True or False: “God won’t give you more than you can handle.”
Answer: True (but platitudinous:), i.e.:
* If God doesn’t give us more than we can handle we’ll never be able to handle more.
* How do we grow if we are not challenged?
* Where do we learn, if not from our failures?
BUT… that conventional wisdom doesn’t go far enough. We need to keep going. Until we get to the gospel.
Because if we ARE able to handle things ourselves, outcomes become performance based. There are two problems here: failure… and success. If your a Christian, it can become gospel short circuiting self-salvation as we subtlety begin to judge our own worthiness based on our works. And guess what, even if you’re saved you can fall for the joy killer that is works based salvation.
Here’s how it works: You believe in salvation by faith. But you’re a functional self-saver. And its leading to performance anxiety. The answer is to get back to the gospel. Since we are not judged by any performance other than Christ’s, we can stop being so outcome driven.

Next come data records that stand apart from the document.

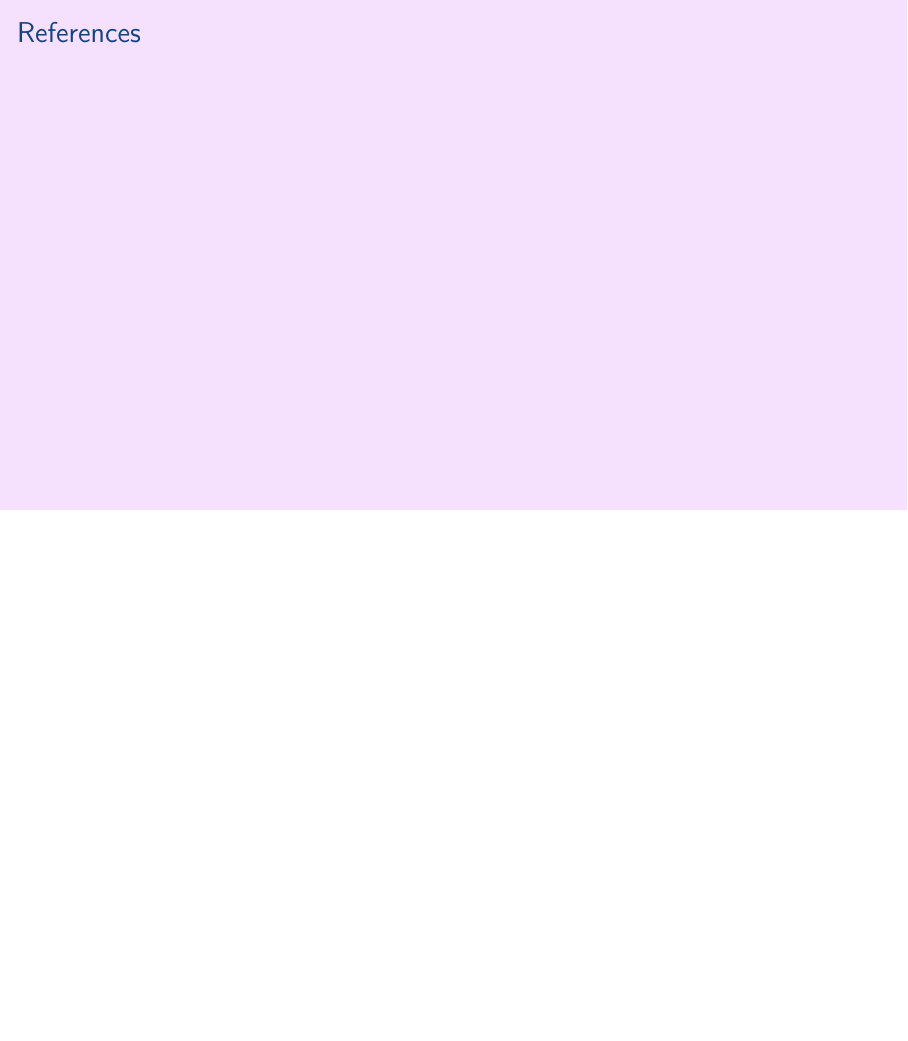
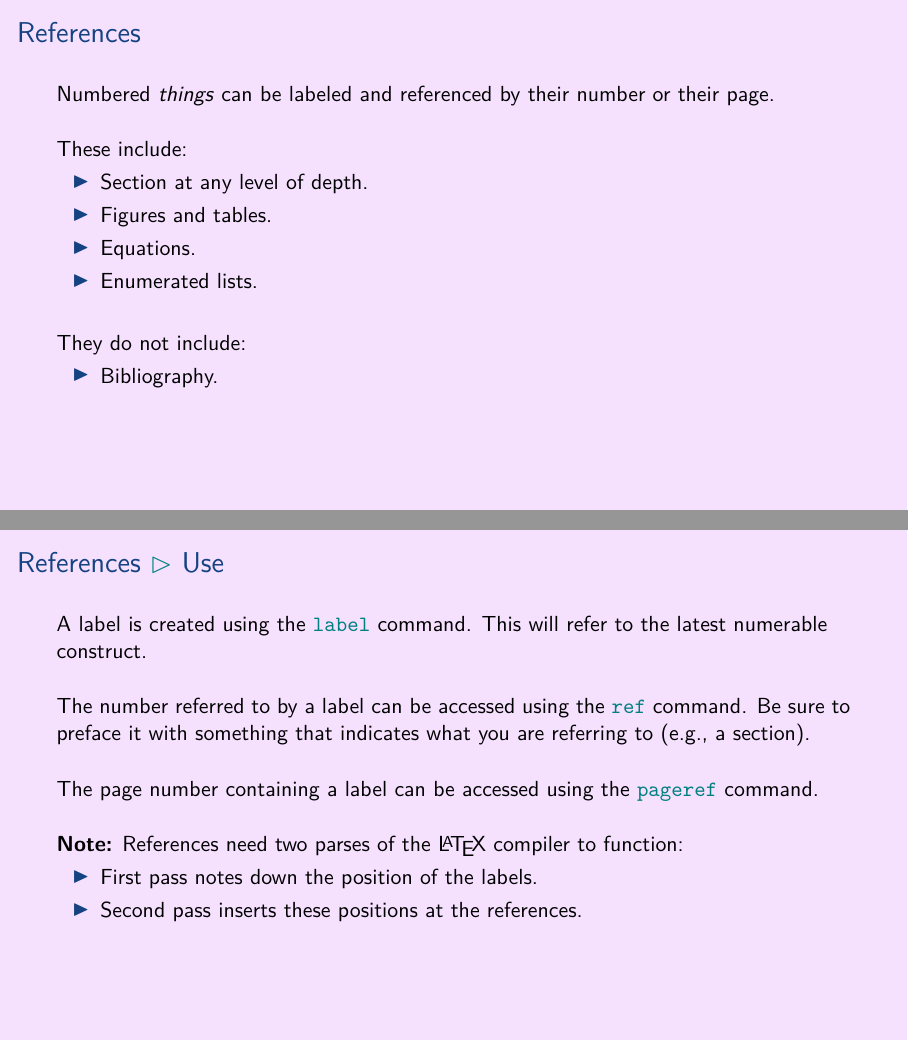
Before and after one commit to aslakjohansen/prosa-latex, LaTeX slides (doc/introduction_presentation.tex, which reads doc/introduction_contents.tex): page 21 of 46 before the commit and pages 21 and 22 of 48 after it, the two joined at a grey line, the shorter picture padded with empty space. Compiled offline with XeLaTeX.

Commit message:
Filled out slides on references

```diff
--- a/doc/introduction_contents.tex
+++ b/doc/introduction_contents.tex
@@ -324,4 +324,40 @@ Programming languages:
 \begin{frame}[fragile]
   \frametitle{References}
   \vspace{3mm}
+  Numbered \textsl{things} can be labeled and referenced by their number or their page.
 
+  \vspace{5mm}
+  These include:
+  \begin{itemize}
+    \item Section at any level of depth.
+    \item Figures and tables.
+    \item Equations.
+    \item Enumerated lists.
+  \end{itemize}
+
+  \vspace{5mm}
+  They do not include:
+  \begin{itemize}
+    \item Bibliography.
+  \end{itemize}
+\end{frame}
+
+\subsubsection{Use}
+\begin{frame}[fragile]
+  \frametitle{References \subpart{Use}}
+  \vspace{3mm}
+  A label is created using the \commandname{label} command. This will refer to the latest numerable construct.
+
+  \vspace{5mm}
+  The number referred to by a label can be accessed using the \commandname{ref} command. Be sure to preface it with something that indicates what you are referring to (e.g., a section).
+
+  \vspace{5mm}
+  The page number containing a label can be accessed using the \commandname{pageref} command.
+
+  \vspace{5mm}
+  \textbf{Note:} References need two parses of the \LaTeX\ compiler to function:
+  \begin{itemize}
+    \item First pass notes down the position of the labels.
+    \item Second pass inserts these positions at the references.
+  \end{itemize}
+\end{frame}
```
Also changed, not shown: doc/shared.tex (+1 -0 lines), doc/introduction_contents.tex (36 more changed lines).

Our job in the “more than we can handle”- is to love God, love our neighbor and to follow God’s commands. Yes, we are to do things to resolve whatever we are “handling”- but only through the lens of love. And its only the gospel that allows us to act that way.
- When the outcome is up to God, and the pressure is off- we can afford to be be loving and caring.
- When the outcome is up to us- we become ruthless and judgmental.
We judge ourselves and the actions of others based on whether we’ve beaten the tyranny of the “more than we can handle.” And we no longer act out of love. Sure, in our success, we may give God a cursory tip of the hat- but there is always a secret part of us that is proud that WE did it. And oppositely, when we fail- we become despondent, frustrated with others, and angry at God.
The gospel tells us that Jesus performed perfectly, so we wouldn’t have to. That we’re accepted based on His performance, not ours. So don’t let performance anxiety creep back into your life. The gospel gives you the freedom to adopt loving your neighbor as yourself as your driving principle rather than the drive to succeed at all costs. Because the cost of “success” in life (being perfect) is paid for by the cost of love at the cross- the life of Jesus. Jesus was judged for the perfect outcome, so we wouldn’t be judged by the imperfect one. So in that sense, everything is more than we can handle.